While all volunteers will have their own unique experiences, your family and community will impact in how you live and teach English in Panama.
In Las Cruces, strangers became familiar faces and I’d pass time by wandering around, striking up conversations, and saying hello to students who lived nearby.
I attended extravagant church events, celebrated birthdays, cooked, and even met a Panamanian politician, all thanks to the community I lived in.
In my placement, I lived with a family of four — two parents and two sons, 19 and 14.
Of all the moments with my family, the ones I appreciated the most were at dinner with my host-Mom. We’d sit at the table and talk about life, family, and our interests despite my imperfect Spanish.
I also spent a lot of time with extended family. Because my host-Mom worked during the day, I’d go to Abuela’s for lunch. There, we’d chat and I’d try to get Thor (the family dog) to cuddle in the hammock with me.
Because Las Cruces had two host-families, I lived down the street from my co-teacher. We saw each other most days outside of school and it was nice to have someone to speak English with. Our Spanish skills also complimented each other as Audrey could listen well and I spoke a lot.
With it’s rural geography, there was so much beauty and life to observe. In addition to all the people, horses, cows, chickens, and other animals were everywhere. Seeing how animals (whether pets or food) were taken care of was an interesting difference compared to the US. Here, large enclosures and a rural landscape allowed animals to have space and freedom (for the most part).
While every volunteer has a different experience, I wouldn’t have had mine any other way. My host-family, community, and school made my experience as amazing as it could have been.
In addition to the people, you could say I also made a lot of animal friends, including this energetic parrot.
What I Did Outside My Host Community
In Las Cruces, life is simple. It was enjoyable to walk around, explore new paths, take photos, and spend time with people, but sometimes I needed to get away.
The two nearby cities, Chitre and Las Tablas, were fantastic places to go for a change of energy. I typically went with Audrey but sometimes took trips myself.

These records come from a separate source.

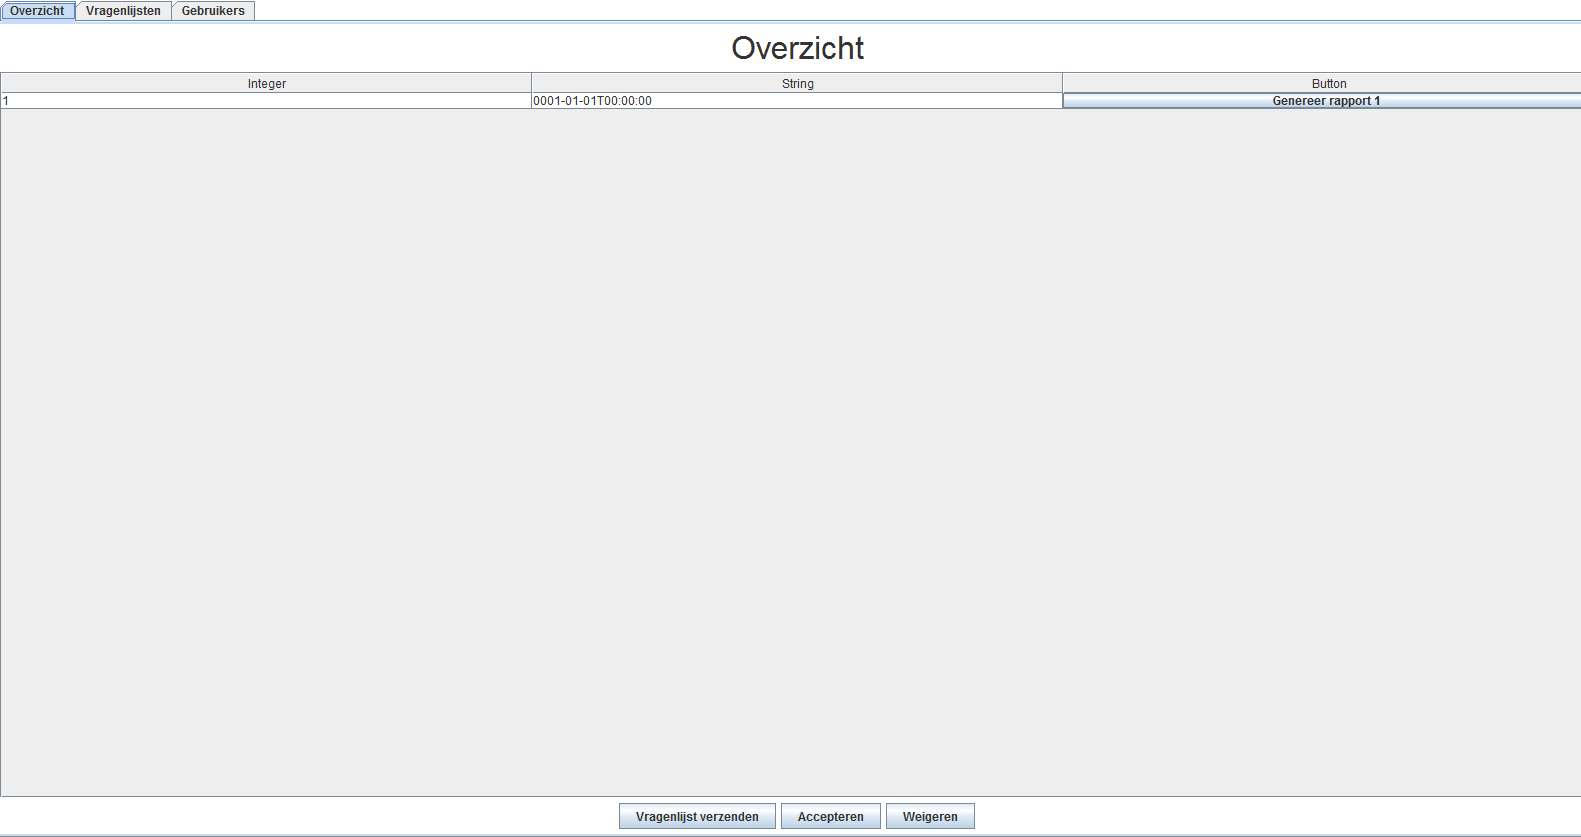
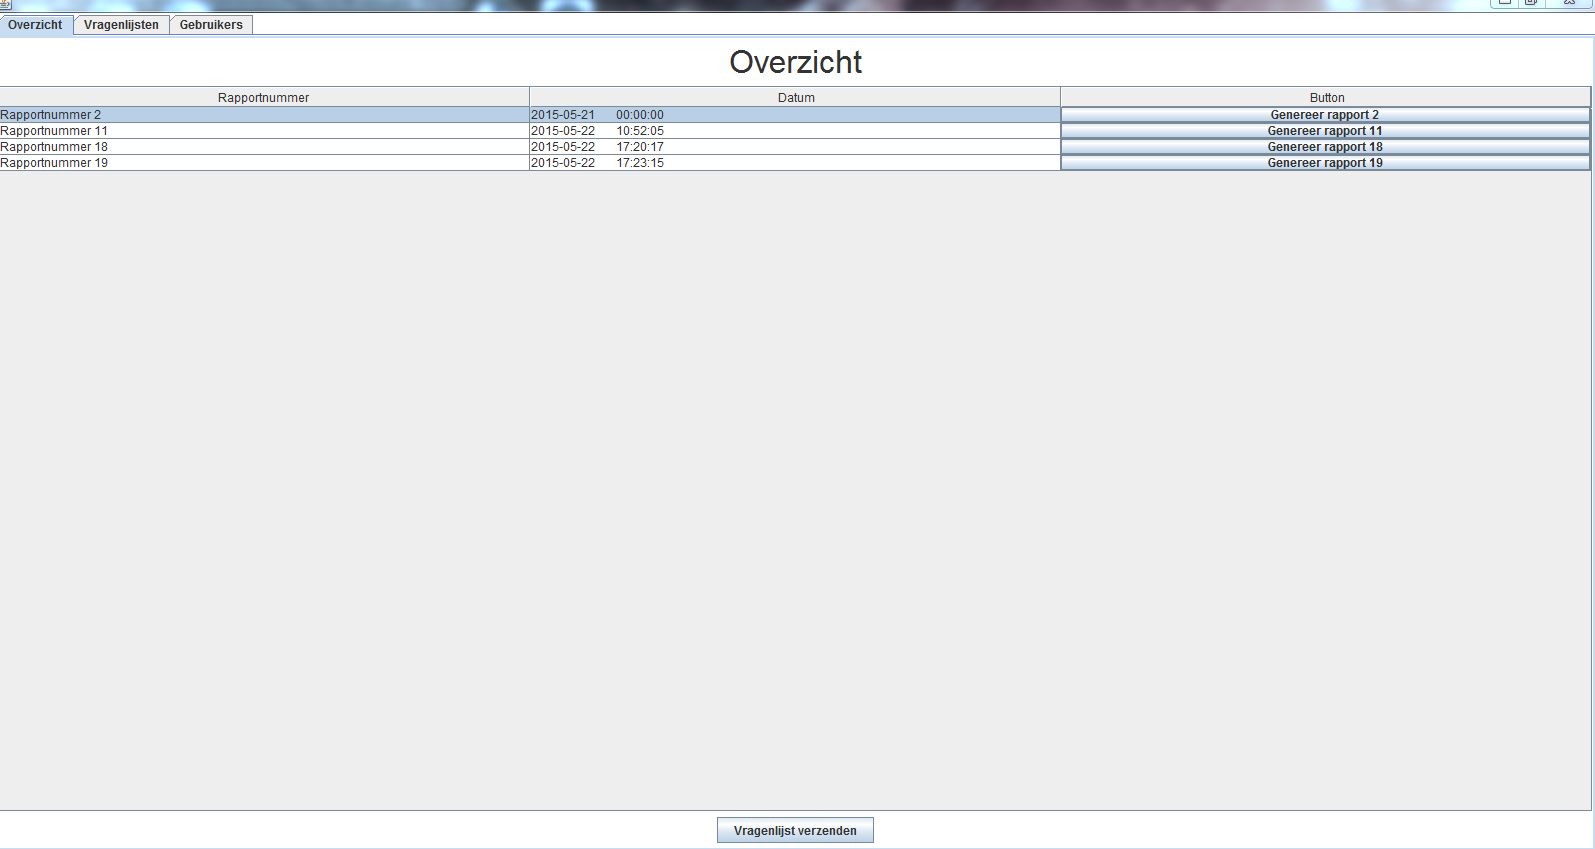
Readme update

Changed region(s): [[0.0, 0.0, 1.0, 1.0]]

diff --git a/README.md b/README.md
@@ -13,9 +13,6 @@ Groepsleden:
 Finah-Desktop-Java
 ------------------
 
-Hierin werkt users toevoegen, bekijken, verwijderen en aanpassen.
-Je kan ook alle thema's terug vinden onder het tabblad "Vragenlijsten". Hierin zijn alle vensters gemaakt om vragen en thema's toe te voegen maar het wordt nog niet naar de database weggeschreven. Dit komt doordat we alleen nog maar uit de webAPI kunnen lezen.
-Users wegschrijven werkt wel, dit komt doordat we rechtstreeks naar de database wegschrijven en niet via de webAPI
 
 Om dit project te kunnen runnen moet er aan het build path 2 jars worden toegevoegd, nl:
 - jdatepicker-1.3.4.jar
@@ -41,6 +38,10 @@ Login screen
 SummaryPanel
 
 ![Summary Screen](/Screenshots/Finah-Desktop-Java/SummaryPanel.PNG)
+
+Rapport window
+
+![Summary Screen](/Screenshots/Finah-Desktop-Java/RapportWindow.PNG)
 
 Send questionlists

If I was going to Las Tablas, it was usually for an event in the city square or (more likely) the beach. Let me say a lot of my free time in Panama was committed to the beaches.
Chitre, on the other hand, was the place to go for commercial needs.
With placements throughout the region, taking trips to visit other volunteers was a way to go somewhere new, meet new people, and hangout with each other.
Then there’s mid-point break. This year they chose Boquete, a mountainous city in Panama with gorgeous waterfalls, coffee plantations, and hiking trails. In relation to Panama weather, it’s some of the most comfortable due to the altitude.
With all the natural beauty in Panama, it’s hard to get tired of exploring. Shortly after my arrival, I became comfortable with traveling, making new friends, and exploring the mixture of rural and urban life. The warm/hot weather was also always a plus!
What Made Panama so Amazing?
Beyond teaching, spending time with my host family, and getting involved with my community — volunteering brought unexpected experiences and joys into my life.
Instead of writing a whole section on this, I’m just going to post some pictures that convey how I feel.
Scroll over the photos to read the descriptions — you can also view more of my Panama galleries here.
At Santa Librada with my host-Mom, Abuela, and Bisabeula. It was one of the best nights I had in Panama.
If you’re committed to global service, supporting communities, and are a creative problem-solver, volunteering with Learning Enterprises might be right for you.
When I decided to come on this program, I knew I wouldn’t change the world. But I that didn’t keep me from making smalls impacts where I could.
It’s amazing to look back and think of the people I got to know, the experiences I had, and what it taught me about who I want to be and how I can keep helping people.
Have any questions about my experience serving with Learning Enterprises? Leave a comment or reach me on my contact page!
2019 Summer Applications are Now Open!
Visit Learning Enterprises to learn more about their mission and programs.